Key questions will include:
- What are the microbial communities in bees and on transmission sites such as flowers, following fluctuating climactic conditions
- To what degree are these microbes sensitive to climate changes
- Do floral traits shield harboured microbes from the effects of climate change
- How healthy are solitary and social bees following exposure to the typical microbial cocktails found under different climatic conditions
Working with the Bumblebee Conservation Trust (BBCT) as CASE partner, the project will seek to understand how the combined symbiotic and parasitic microbial communities (microbiomes) of bees will be disturbed by climate change, and quantify their effects on bee health. Training will be provided on the use of flight-cages, microbiology, next generation sequencing and bioinformatics, to investigate the impact of climate change on the dynamics of key microbes and how this will affect bee health. Uniquely, this project also offers the student the opportunity to work closely with the BBCT, taking part in organised BeeWalks, helping promote bee conservation, your own research, and the work of the BBCT at outreach events. Fieldwork and outreach will be conducted across the UK so a driver’s licence would be advantageous. The project will add substantially to our understanding of the level of risk posed by climate change to the UK’s ecologically and economically important populations of bees, and will provide key evidence for appropriate management strategies.
You can get more information about the SSC DTP from the Imperial College website: here
If you have any questions about the SSC DTP and your eligibility, please read through the general program information and find contact information here
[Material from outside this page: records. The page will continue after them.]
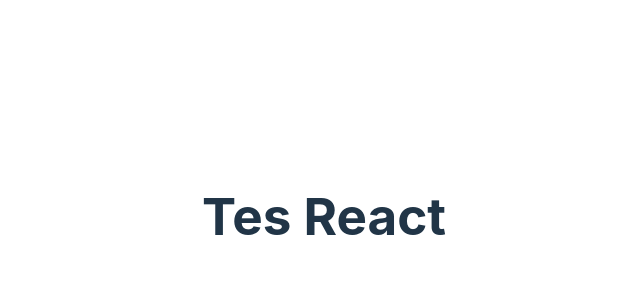
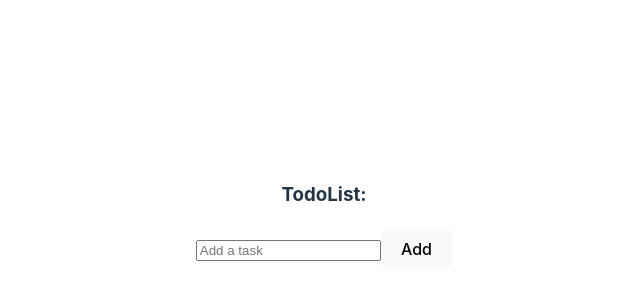
Before and after one commit to llatifah99/TodoList, a React (Vite) app: page / in a window 1280 px wide. Shown: the part 184-484 px from the top of the page, without its empty margins (316-956 px from the left). Built offline with nearby package versions, Linux system fonts and the light colour scheme.

Commit message:
import TodoApp ke App.jsx

```diff
--- a/src/App.jsx
+++ b/src/App.jsx
@@ -1,12 +1,11 @@
 import { useState } from "react";
-import reactLogo from "./assets/react.svg";
-import viteLogo from "/vite.svg";
 import "./App.css";
+import TodoApp from "./components/TodoApp";
 
 function App() {
   return (
     <>
-      <h1>Tes React</h1>
+      <TodoApp />
     </>
   );
 }
```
For questions regarding the project, please contact me, Dr Peter Graystock.
To apply, your CV & cover letter must be emailed to me by the deadline: 8th January
Please, take time to read the eligibility and FAQ sections of the SSC DTP page before applying to ensure you are eligible. Please note that there is strong competition for these studentships and many of the applicants will already have a masters – though it is not a minimum requirement.